Psycoloquy 11(064): Artificial Intelligence and Scientific Understanding

Commentary on Green on AI-Cognitive-Science

Dan L. Chiappe & Andre Kukla
Department of Psychology
University of Toronto
Toronto, Ontario M5S 3G3

danilo@toronto.edu kukla@psyc.utoronto.ca


Jerry Fodor is in the paradoxical position of being an avid defender of the computational theory of mind, while at the same time being one of the main detractors of AI research. This paper elucidates Fodor's position by showing that his criticisms are methodological in nature. Much AI research proceeds by modeling gross observable regularities. It is argued that this strategy betrays a deep misunderstanding about the nature and purpose of scientific research. Moreover, such an approach to psychology will be unable to answer any deep theoretical problems.


artificial intelligence, behaviorism, cognitive science, computationalism, Fodor, functionalism, Searle, Turing Machine, Turing Test.
1. In his target article, Green (1993/2000) discusses why Jerry Fodor, an avid supporter of the computational theory of mind, is also one of the main detractors of artificial intelligence research. As Chris Green points out, Fodor's criticisms of AI stem from his rejection of the modeling of gross observable variance as a way of turning a general ontological picture into a full-blown SCIENCE of the mind. The problem is that modeling gross observable variance by writing computer programs does not answer the basic ontological questions any more than Disneyland helps to elucidate the fundamental structure of the physical world (Fodor, 1991a). The methodology of AI does not enable cognitive scientists to deal with problems about the nature of rationality, intentionality and consciousness. As Green's analysis strikes us as being for the most part correct, what we will do in this paper is provide some remarks by way of elaboration and clarification.

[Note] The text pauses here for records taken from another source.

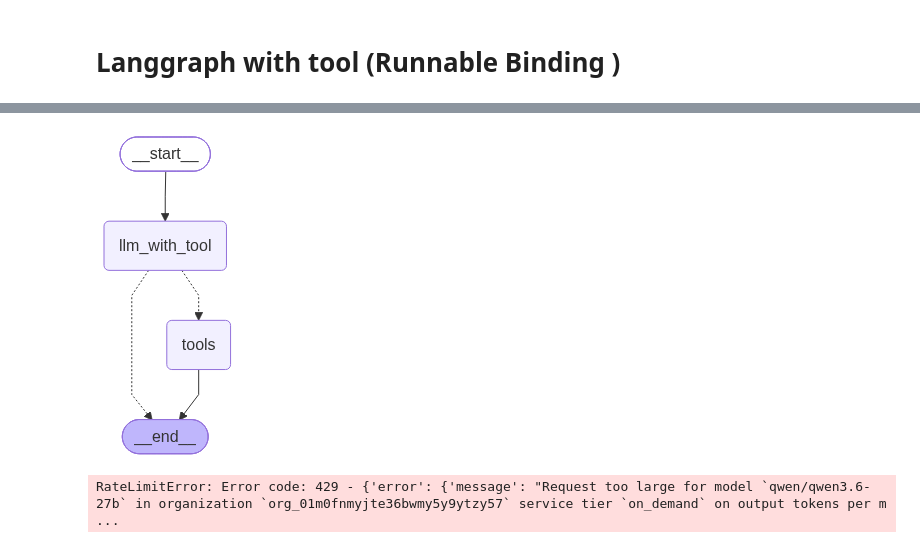
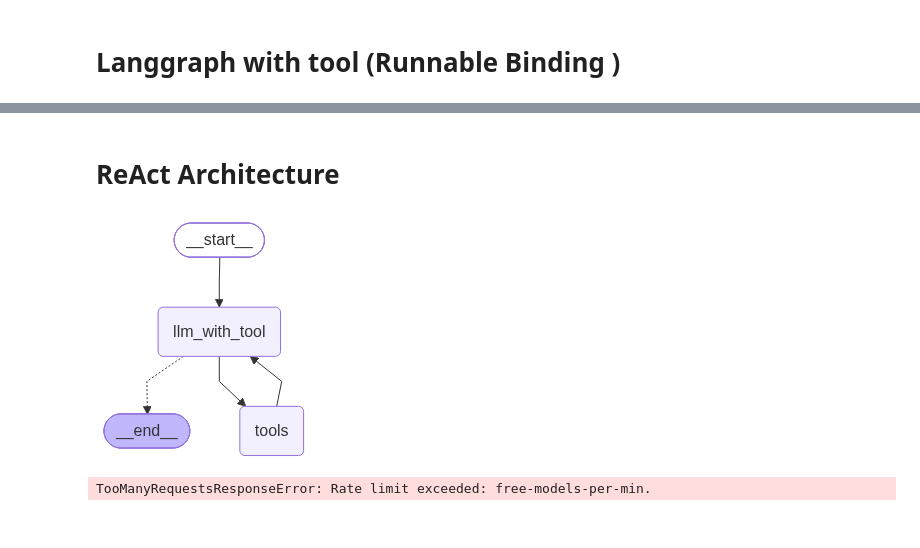
Before and after one commit to Vivekanand-s-naik/Langgraph, a Jupyter notebook: langraph.ipynb, the cells around one changed output, grey strips where cells are left out. Saved outputs shown, nothing was run; the diff lists cells and outputs as text; code cells hidden in the pictures.

```diff
--- a/langraph.ipynb
+++ b/langraph.ipynb
@@ -141,3 +137,5 @@ graph = graph_builder.compile()
+# %% [markdown]
+# ReAct Architecture
 # %%
 from langgraph.graph import StateGraph, START, END
 from langgraph.prebuilt import ToolNode, tools_condition
@@ -154,17 +152,16 @@ load_dotenv()
 
 # create llm or agent
 llm = init_chat_model(
-    "openrouter/free",
+    "inclusionai/ling-3.0-flash-fin:free",
     model_provider="openrouter"
 )
-
 
 # create state
 class State(TypedDict):
     messages: Annotated[list[BaseMessage], add_messages]
 
 # create tool
-tavily_tool = TavilySearch(max_results=3)
+tavily_tool = TavilySearch(max_results=3, time_range="day")
 
 @tool
 def isPrime_tool(num1:int, num2:int)->bool:
@@ -177,38 +174,38 @@ def isPrime_tool(num1:int, num2:int)->bool:
     Returns:
         bool: if num2 is prime and factor of num2 then it returns true else false
     """
     return True
 
 tools = [tavily_tool, isPrime_tool]
 
 
 # llm with tools node
 def llm_with_tool_node(state: State):
     llm_with_tool = llm.bind_tools(tools)
     resp = {"messages": [llm_with_tool.invoke(state["messages"])]}
     return resp
 
 # create graph builder
 graph_builder = StateGraph(State)
 
 graph_builder.add_node("llm_with_tool", llm_with_tool_node)
 graph_builder.add_node("tools", ToolNode(tools))
 
 
 graph_builder.add_edge(START, "llm_with_tool")
 graph_builder.add_edge("llm_with_tool", "tools")
 graph_builder.add_conditional_edges(
     "llm_with_tool",
     tools_condition
 )
-graph_builder.add_edge("tools", END)
+graph_builder.add_edge("tools", "llm_with_tool")
 graph = graph_builder.compile()
 graph
 # %% [output]
-[figure, old version]
+[figure, new version]
 # %%
-graph.invoke({
-    "messages": "what is the current rate of gold"
+resp = graph.invoke({
+    "messages": "wis 10 a current price of gold and is 10 a current prime number prime number"
 })
 # %% [output]
-RateLimitError: Error code: 429 - {'error': {'message': "Request too large for model `qwen/qwen3.6-27b` in organization `org_01m0fnmyjte36bwmy5y9ytzy57` service tier `on_demand` on output tokens per m ...
+TooManyRequestsResponseError: Rate limit exceeded: free-models-per-min.
```
Also changed, not shown: parts of 3 cells of this notebook.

2. The first thing to point out is that Fodor's criticisms of AI research betray a deeper suspicion of what he takes to be the third dogma of empiricism (Fodor, 1991b). This is the empiricist assumption that the purpose of scientific activity is to predict experiences, or to "save the appearances". For example, Quine (1953) claims that "As an empiricist I continue to think of the conceptual scheme of science as a tool, ultimately, for predicting future experience in the light of past experience" (p. 252). The assumption rests upon the empiricist idea that the notion of "data" can be reconstructed using the psychological categories of "experience" or "observation."

3. This position strikes Fodor as being quite absurd. As Fodor says: "Could the goal of scientific activity really just be to make up stories that accommodate one's sensory promptings? Would that be a way for a grown man to spend his time?" (1991b, p. 202). According to Fodor, it is much more reasonable to suppose that the purpose of science is to increase our knowledge about the world, and that predicting experiences is simply a means of establishing whether our theories are true. After all, Fodor adds, "...if all you want is to be able to predict your experiences, the rational strategy is clear: Don't revise your theories, just arrange to have fewer experiences; close your eyes, put your fingers in your ears, and don't move. Now, why didn't Newton think of that?" (1991b, p. 202).

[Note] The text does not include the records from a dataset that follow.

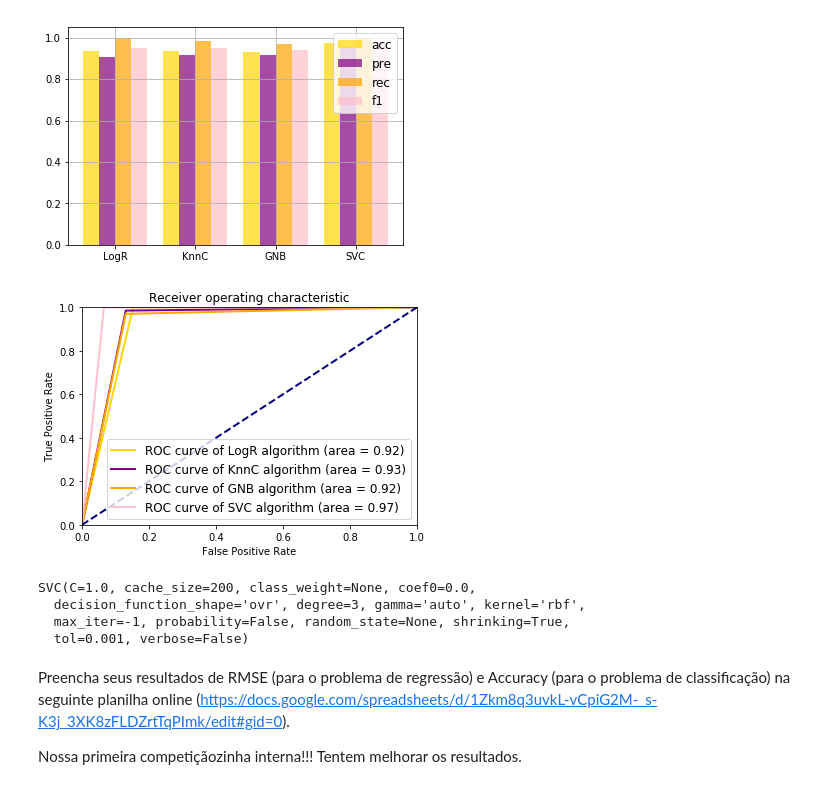
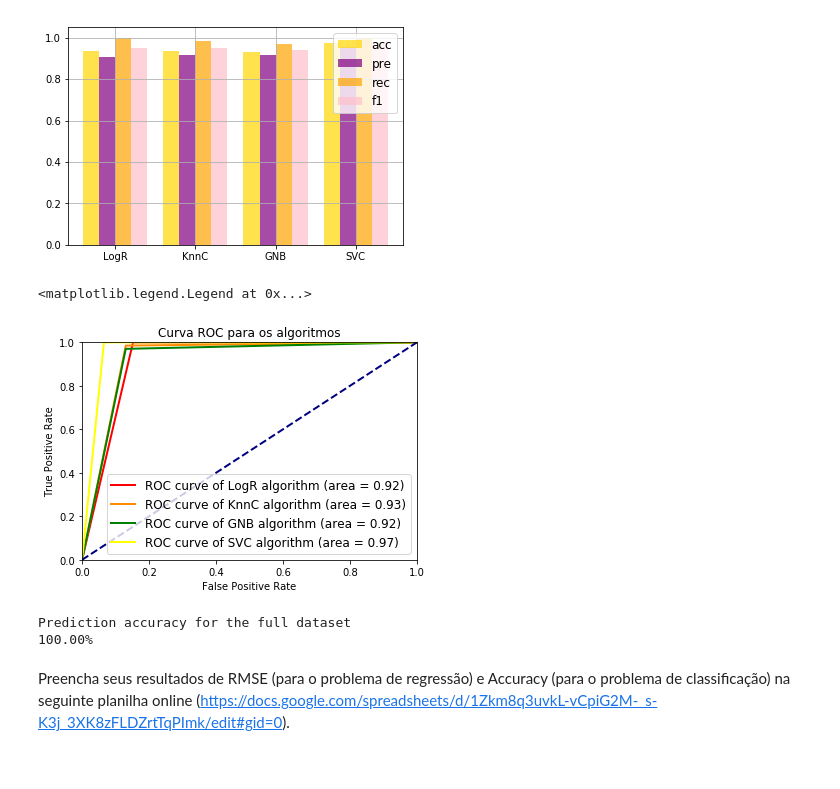
Before and after one commit to RodMdS/Aprendizado_De_Maquina, a Jupyter notebook: Lista07.ipynb, the cells around one changed output. Drawn from its saved outputs; the diff is of its cells as text; code cells hidden in the pictures.

```diff
--- a/Lista07.ipynb
+++ b/Lista07.ipynb
@@ -85,5 +82,6 @@ class_names = ['SGD','LR','KnnR','SVR']
 class_ = [rmse_sgd, rmse_lr, rmse_knnR, rmse_svr]
 class_1 = [mae_sgd, mae_lr, mae_knnR, mae_svr]
 for i in range(0,len(class_names)):
-    print(class_names[i] + ': RMSE = ' + str(class_[i]) + ' - MAE = ' + str(class_1[i]))
+    print(class_names[i] + ': RMSE = ' + str(class_[i]) + ' - MAE = ' + str(class_1[i])
+          + ' - Mean = ' + str( (class_[i] + class_1[i]) / 2 ))
 # %% [output]
@@ -258,46 +256,44 @@ fpr1, tpr1, _ = m.roc_curve(y_test2, y_pred_knnC)
 fpr.append(fpr1)
 tpr.append(tpr1)
 roc_auc.append(m.auc(fpr1, tpr1))
 
 fpr1, tpr1, _ = m.roc_curve(y_test2, y_pred_gnb)
 fpr.append(fpr1)
 tpr.append(tpr1)
 roc_auc.append(m.auc(fpr1, tpr1))
 
 fpr1, tpr1, _ = m.roc_curve(y_test2, y_pred_svc)
 fpr.append(fpr1)
 tpr.append(tpr1)
 roc_auc.append(m.auc(fpr1, tpr1))
 
 #Plotar curva ROC dos diferentes algoritmos
 
 plt.figure()
 lw = 2
 
-colors = cycle(['gold', 'purple', 'orange', 'pink'])
+colors = cycle(['red', 'darkorange', 'green', 'yellow'])
 for i, color in zip(range(len(class_names2)), colors):
     plt.plot(fpr[i], tpr[i], color=color, lw=lw,
              label='ROC curve of ' + class_names2[i] + ' algorithm (area = {1:0.2f})'.format(i, roc_auc[i]))
 
 plt.plot([0, 1], [0, 1], color='navy', lw=lw, linestyle='--')
 plt.xlim([0.0, 1.0])
 plt.ylim([0.0, 1.0])
 plt.xlabel('False Positive Rate')
 plt.ylabel('True Positive Rate')
-plt.title('Receiver operating characteristic')
+plt.title('Curva ROC para os algoritmos')
 plt.legend(loc="lower right")
-plt.show()
 # %% [output]
+<matplotlib.legend.Legend at 0x...>
-[figure, old version]
+[figure, new version]
-# %%
-svc_final = svm.SVC().fit(X_cancer, y_cancer)
-svc_final
-# %% [output]
-SVC(C=1.0, cache_size=200, class_weight=None, coef0=0.0,
-  decision_function_shape='ovr', degree=3, gamma='auto', kernel='rbf',
-  max_iter=-1, probability=False, random_state=None, shrinking=True,
-  tol=0.001, verbose=False)
+# %%
+svc_final = svm.SVC().fit(X_cancer, y_cancer)
+y_pred_C = svc_final.predict(X_cancer)
+print('\nPrediction accuracy for the full dataset')
+print('{:.2%}\n'.format(m.accuracy_score(y_cancer, y_pred_C)))
+# %% [output]
+Prediction accuracy for the full dataset
+100.00%
 # %% [markdown]
 Preencha seus resultados de RMSE (para o problema de regressão) e Accuracy (para o problema de classificação) na seguinte planilha online (https://docs.google.com/spreadsheets/d/1Zkm8q3uvkL-vCpiG2M-_s-K3j_3XK8zFLDZrtTqPImk/edit#gid=0).
-
-Nossa primeira competiçãozinha interna!!! Tentem melhorar os resultados.
```
Also changed, not shown: parts of 6 cells of this notebook.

4. Thus AI has inherited the third dogma of empiricism; that the sole purpose of scientific theories is to be able to save the phenomena. Once the phenomena are saved, science is done. Hence once you program a computer in a way that passes the Turing test, you have completed the science of psychology. Fodor's point is that this puts the cart before the horse. It is certainly the case that an adequate theory of psychology is one that can make the correct predictions, but making predictions is not the telos of science. The purpose of science is to increase our understanding about how natural phenomena operate. It is the goal of coming to understand the nature of the processes underlying the appearances.

5. To drive the point home, consider the possible world where some hacker stumbles upon a program that enables a computer to pass the Turing test. Is the creation of such a program ipso facto a scientific breakthrough? The answer, according to Fodor, would be an unequivocal "No!" This is because what we would have is a model that is as complicated as the real thing. We would have a vastly complicated computer program that manages to reproduce human intelligent behavior. Our understanding of psychological processes would not be increased one iota by such a model. Pylyshyn (1984) makes the point the following way:

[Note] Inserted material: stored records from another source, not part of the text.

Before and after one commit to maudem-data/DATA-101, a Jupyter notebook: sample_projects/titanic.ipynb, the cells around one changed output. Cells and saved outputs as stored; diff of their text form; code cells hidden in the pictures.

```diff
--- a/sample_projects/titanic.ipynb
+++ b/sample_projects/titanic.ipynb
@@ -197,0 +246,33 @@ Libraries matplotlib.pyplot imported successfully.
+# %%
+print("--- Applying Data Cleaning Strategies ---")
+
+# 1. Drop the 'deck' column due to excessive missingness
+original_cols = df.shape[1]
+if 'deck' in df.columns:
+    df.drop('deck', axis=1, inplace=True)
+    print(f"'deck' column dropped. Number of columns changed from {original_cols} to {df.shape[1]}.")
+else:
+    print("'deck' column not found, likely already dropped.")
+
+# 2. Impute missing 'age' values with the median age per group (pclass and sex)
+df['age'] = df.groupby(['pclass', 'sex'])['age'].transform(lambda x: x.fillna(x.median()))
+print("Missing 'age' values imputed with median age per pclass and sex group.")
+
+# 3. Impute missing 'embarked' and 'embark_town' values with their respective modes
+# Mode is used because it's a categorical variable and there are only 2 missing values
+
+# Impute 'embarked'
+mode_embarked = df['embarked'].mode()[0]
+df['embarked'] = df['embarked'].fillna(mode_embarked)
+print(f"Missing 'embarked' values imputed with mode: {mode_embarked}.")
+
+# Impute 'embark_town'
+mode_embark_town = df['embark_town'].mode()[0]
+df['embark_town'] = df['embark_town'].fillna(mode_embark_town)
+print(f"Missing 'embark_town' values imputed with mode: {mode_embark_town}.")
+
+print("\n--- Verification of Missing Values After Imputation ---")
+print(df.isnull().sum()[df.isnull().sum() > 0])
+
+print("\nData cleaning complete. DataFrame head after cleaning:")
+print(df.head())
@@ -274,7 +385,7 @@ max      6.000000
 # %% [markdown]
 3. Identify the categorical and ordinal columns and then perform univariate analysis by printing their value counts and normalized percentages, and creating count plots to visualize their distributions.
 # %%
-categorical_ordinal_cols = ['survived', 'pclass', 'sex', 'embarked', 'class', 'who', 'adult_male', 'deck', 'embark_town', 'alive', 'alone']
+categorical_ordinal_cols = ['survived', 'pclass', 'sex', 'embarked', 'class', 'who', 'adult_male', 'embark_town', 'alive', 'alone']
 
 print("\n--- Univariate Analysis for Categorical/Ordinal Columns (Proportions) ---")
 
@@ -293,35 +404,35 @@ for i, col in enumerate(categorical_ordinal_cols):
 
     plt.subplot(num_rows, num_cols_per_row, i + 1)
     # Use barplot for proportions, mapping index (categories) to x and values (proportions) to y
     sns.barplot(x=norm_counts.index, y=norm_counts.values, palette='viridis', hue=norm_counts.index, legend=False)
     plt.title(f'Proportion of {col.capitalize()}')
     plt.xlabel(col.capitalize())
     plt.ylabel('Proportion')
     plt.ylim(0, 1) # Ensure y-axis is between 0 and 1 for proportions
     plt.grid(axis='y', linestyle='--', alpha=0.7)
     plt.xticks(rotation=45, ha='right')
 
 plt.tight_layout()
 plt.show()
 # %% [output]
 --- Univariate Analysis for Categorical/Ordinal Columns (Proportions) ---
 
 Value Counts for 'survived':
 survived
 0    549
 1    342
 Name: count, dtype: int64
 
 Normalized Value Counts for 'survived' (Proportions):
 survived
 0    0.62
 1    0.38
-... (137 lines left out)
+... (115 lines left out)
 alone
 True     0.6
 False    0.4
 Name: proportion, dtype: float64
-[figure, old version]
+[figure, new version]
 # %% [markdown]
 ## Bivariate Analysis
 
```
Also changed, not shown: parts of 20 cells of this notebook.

    "Even if it were true that a Turing machine can behave in a manner
    indistinguishable from that of a human... such behavioral mimicry
    is a far different matter from providing an explanation of that
    behavior. [Explanation] entails capturing the underlying
    generalizations as perspicuously as possible and relating them to
    certain universal principles" (p. 53-54, our italics).

Hence, we would still have the task of coming up with the right psychological generalizations, and creating the right conceptual schemes for the purpose of capturing these regularities. The science of psychology would remain undone.

6. What all of this points to is the fact that, for Fodor, proper science involves "carving nature at the joints," what Ian Hacking (1991) has referred to as "Plato's unsavoury rubbish." It involves creating the kind of conceptual scheme that, through gradual development, enables us to grasp the most salient regularities in a particular domain. This is what Hempel (1965) refers to as the systematic import of a conceptual scheme. When a conceptual scheme allows us to formulate nomological principles that lead to successful predictions, we have grounds for believing that we have captured the essential mechanisms in that field of inquiry, that the kinds we employ are NATURAL kinds.

7. Now, solely modelling gross observable variance does not enable scientists to pursue the sort of systematization that is constitutive of good science. In the case of psychology, merely reproducing intelligent behavior does not ipso facto lay bare the skeletal structure of cognition. It does not get you the nomological laws of psychology any more than Disneyland does the laws of physics, which Green fails to mention. Hence the price the cognitive science community has paid for relying on AI's modelling of gross observable variance is that our understanding of cognitive processes is still well nigh non-existent, save a few empirical details. The nature of psychological mechanisms remains clouded, waiting to be penetrated by some sage's sun-like gaze.

8. All of this is most evident in the case of general reasoning processes, which have proved to be most recalcitrant to computational modelling. The main reason for this is that our general reasoning processes, such as those involved in language comprehension, seem to be intractably holistic. They are sensitive to properties of the entire belief system (Fodor, 1983; Haugeland, 1979). In the case of language comprehension, for example, human beings can comprehend any of an infinite number of sentences in their natural language, which means that they have to be able to supply the relevant context for any of these sentences (Sperber and Wilson, 1986). This means that any item in the knowledge base has to be potentially available at any given time.

9. The problem of explaining the holistic nature of cognition is called the "frame problem", and the discovery of this problem is probably AI's sole contribution to the psychology of thought. Basically this is the problem of explaining how rational cognitive systems manage to realize relevance. It is the problem of explaining how they manage to bring the relevant information to bear in the processing of new information without performing an exhaustive search through the entire knowledge base.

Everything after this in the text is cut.